Task details -> Scan the material and copy every line in which "CHANGELOG" appears.

Information ->
━━━━━━

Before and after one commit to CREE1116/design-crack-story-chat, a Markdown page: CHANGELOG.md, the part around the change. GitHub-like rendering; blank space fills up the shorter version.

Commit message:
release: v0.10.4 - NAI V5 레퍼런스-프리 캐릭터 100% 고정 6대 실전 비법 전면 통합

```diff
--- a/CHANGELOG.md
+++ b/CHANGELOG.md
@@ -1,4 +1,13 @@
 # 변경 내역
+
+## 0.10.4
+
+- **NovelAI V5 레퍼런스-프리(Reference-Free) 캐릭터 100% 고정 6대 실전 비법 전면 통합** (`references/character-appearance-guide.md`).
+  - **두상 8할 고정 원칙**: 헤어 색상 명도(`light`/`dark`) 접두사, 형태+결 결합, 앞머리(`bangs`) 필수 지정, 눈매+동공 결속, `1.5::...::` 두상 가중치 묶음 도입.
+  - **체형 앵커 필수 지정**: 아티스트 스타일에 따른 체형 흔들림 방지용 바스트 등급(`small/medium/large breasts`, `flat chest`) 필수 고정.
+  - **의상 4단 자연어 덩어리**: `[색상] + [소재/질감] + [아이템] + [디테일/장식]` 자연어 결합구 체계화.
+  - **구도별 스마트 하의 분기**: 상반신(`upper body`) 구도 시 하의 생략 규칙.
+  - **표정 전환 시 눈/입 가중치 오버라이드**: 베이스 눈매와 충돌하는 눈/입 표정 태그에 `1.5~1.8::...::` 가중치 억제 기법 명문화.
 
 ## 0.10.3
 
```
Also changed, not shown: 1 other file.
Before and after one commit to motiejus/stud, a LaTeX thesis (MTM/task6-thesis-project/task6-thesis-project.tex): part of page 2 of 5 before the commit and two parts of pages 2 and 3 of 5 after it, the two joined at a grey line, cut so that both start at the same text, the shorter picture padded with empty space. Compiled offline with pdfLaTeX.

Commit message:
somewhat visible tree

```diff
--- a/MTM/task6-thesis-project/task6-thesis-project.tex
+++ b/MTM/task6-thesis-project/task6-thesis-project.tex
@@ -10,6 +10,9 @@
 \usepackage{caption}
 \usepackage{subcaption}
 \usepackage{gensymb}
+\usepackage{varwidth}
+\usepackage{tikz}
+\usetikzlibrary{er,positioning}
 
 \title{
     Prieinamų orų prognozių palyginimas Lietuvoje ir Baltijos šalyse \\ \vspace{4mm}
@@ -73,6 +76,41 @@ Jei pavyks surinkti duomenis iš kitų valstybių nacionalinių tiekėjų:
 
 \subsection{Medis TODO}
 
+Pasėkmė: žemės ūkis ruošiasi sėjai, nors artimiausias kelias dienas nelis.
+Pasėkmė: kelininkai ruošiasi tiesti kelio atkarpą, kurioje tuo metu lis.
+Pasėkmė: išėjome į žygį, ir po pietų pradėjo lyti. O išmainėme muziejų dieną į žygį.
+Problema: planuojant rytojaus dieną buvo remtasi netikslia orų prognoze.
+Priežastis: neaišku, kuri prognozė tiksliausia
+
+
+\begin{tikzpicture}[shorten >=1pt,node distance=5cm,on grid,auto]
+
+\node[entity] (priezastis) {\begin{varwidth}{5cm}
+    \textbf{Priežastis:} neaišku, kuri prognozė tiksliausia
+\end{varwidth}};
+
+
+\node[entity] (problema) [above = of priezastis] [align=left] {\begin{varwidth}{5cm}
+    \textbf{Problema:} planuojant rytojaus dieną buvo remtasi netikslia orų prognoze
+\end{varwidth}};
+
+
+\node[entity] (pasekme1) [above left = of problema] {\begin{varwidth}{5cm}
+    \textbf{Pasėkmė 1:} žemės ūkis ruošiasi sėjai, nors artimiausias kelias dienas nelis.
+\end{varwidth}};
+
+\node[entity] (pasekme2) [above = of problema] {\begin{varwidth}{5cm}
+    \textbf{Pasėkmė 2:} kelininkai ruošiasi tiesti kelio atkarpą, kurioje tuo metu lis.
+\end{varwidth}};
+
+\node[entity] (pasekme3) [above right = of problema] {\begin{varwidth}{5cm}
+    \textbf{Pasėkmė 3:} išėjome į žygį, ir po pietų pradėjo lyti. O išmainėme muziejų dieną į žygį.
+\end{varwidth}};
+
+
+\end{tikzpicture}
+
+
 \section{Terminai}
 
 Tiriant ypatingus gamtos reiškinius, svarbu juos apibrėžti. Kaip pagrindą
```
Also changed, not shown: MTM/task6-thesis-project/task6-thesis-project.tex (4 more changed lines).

━━━━━━

Written solution ->
Before and after one commit to CREE1116/design-crack-story-chat, a Markdown page: CHANGELOG.md, the part around the change. GitHub-like rendering; blank space fills up the shorter version.
--- a/CHANGELOG.md
+++ b/CHANGELOG.md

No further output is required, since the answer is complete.